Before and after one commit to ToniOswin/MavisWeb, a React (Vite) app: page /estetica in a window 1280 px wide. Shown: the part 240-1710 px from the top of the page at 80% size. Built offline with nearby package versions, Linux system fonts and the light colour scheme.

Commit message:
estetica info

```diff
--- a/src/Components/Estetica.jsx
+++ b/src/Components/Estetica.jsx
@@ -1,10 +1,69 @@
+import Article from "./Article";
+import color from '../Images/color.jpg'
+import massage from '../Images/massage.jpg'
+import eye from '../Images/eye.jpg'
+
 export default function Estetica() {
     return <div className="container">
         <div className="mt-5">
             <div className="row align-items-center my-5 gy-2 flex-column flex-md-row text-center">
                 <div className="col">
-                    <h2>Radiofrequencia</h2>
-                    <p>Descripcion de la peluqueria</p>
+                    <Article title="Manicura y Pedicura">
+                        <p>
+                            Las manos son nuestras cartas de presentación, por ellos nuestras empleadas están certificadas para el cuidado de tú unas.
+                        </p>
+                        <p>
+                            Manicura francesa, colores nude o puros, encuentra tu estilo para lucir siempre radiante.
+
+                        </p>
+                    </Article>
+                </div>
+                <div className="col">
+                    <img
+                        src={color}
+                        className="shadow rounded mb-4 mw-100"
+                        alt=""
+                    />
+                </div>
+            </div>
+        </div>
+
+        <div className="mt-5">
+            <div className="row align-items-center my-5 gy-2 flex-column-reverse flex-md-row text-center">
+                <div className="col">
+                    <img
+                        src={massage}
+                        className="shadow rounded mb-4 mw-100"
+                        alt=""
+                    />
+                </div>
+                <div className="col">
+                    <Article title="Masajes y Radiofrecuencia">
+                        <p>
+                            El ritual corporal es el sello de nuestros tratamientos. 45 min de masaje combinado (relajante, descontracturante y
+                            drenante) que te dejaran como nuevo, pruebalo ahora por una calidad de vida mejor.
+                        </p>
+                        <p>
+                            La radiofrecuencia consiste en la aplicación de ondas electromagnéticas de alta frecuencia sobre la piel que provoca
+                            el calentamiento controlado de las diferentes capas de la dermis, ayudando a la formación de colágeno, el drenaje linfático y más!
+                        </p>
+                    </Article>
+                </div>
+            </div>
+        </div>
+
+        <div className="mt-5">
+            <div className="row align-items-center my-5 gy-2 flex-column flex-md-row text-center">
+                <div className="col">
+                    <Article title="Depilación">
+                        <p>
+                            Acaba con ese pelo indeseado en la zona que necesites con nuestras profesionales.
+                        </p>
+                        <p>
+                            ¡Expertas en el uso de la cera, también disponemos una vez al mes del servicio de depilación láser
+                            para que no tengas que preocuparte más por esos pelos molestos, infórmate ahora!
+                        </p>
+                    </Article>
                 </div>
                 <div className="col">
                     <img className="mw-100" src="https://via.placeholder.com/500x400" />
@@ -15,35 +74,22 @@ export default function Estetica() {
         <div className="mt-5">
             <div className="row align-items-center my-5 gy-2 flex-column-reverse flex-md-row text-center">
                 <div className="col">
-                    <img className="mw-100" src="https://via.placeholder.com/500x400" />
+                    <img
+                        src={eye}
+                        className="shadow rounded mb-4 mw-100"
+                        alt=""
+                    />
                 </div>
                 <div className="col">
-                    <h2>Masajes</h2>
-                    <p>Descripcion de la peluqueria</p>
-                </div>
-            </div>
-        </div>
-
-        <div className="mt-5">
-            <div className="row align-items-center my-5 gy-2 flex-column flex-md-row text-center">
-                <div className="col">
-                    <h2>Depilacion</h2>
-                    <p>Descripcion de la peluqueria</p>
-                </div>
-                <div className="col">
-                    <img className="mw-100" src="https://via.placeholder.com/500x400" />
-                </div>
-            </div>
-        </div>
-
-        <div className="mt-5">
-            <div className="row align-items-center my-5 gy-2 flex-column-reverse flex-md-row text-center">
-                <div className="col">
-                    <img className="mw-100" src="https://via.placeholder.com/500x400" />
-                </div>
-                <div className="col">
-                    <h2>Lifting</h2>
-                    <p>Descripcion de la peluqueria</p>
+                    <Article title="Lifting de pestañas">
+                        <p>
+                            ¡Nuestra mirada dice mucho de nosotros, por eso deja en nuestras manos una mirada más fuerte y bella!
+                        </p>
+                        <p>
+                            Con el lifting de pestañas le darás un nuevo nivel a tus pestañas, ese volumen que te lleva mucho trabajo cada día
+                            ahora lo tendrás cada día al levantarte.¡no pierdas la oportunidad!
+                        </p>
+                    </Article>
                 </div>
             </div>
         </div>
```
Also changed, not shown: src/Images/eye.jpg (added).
---
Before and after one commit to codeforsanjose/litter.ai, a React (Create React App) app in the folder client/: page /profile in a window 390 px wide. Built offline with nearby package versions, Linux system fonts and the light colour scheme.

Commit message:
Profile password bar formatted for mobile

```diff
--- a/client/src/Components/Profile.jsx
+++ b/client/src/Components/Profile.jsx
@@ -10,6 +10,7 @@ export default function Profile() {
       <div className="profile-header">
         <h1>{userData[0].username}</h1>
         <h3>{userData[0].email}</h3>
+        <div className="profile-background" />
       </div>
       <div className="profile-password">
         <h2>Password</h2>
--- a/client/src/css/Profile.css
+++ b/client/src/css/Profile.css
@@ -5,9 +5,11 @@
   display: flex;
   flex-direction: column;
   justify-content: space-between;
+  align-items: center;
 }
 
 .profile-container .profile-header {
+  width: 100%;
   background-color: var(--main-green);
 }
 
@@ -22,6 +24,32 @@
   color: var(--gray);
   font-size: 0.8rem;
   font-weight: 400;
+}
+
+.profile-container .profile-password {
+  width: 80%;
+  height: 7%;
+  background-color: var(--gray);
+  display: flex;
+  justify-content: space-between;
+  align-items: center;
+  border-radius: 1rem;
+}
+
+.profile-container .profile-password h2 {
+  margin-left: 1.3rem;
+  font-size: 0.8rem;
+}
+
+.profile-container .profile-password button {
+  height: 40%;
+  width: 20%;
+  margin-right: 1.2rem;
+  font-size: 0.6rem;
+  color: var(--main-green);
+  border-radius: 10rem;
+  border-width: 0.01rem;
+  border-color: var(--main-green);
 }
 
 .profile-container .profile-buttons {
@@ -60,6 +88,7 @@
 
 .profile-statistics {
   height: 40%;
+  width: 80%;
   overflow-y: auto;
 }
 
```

### Required action
Looking at the data above, count each line that holds the word "items" and report the count alone.

### Solution below
8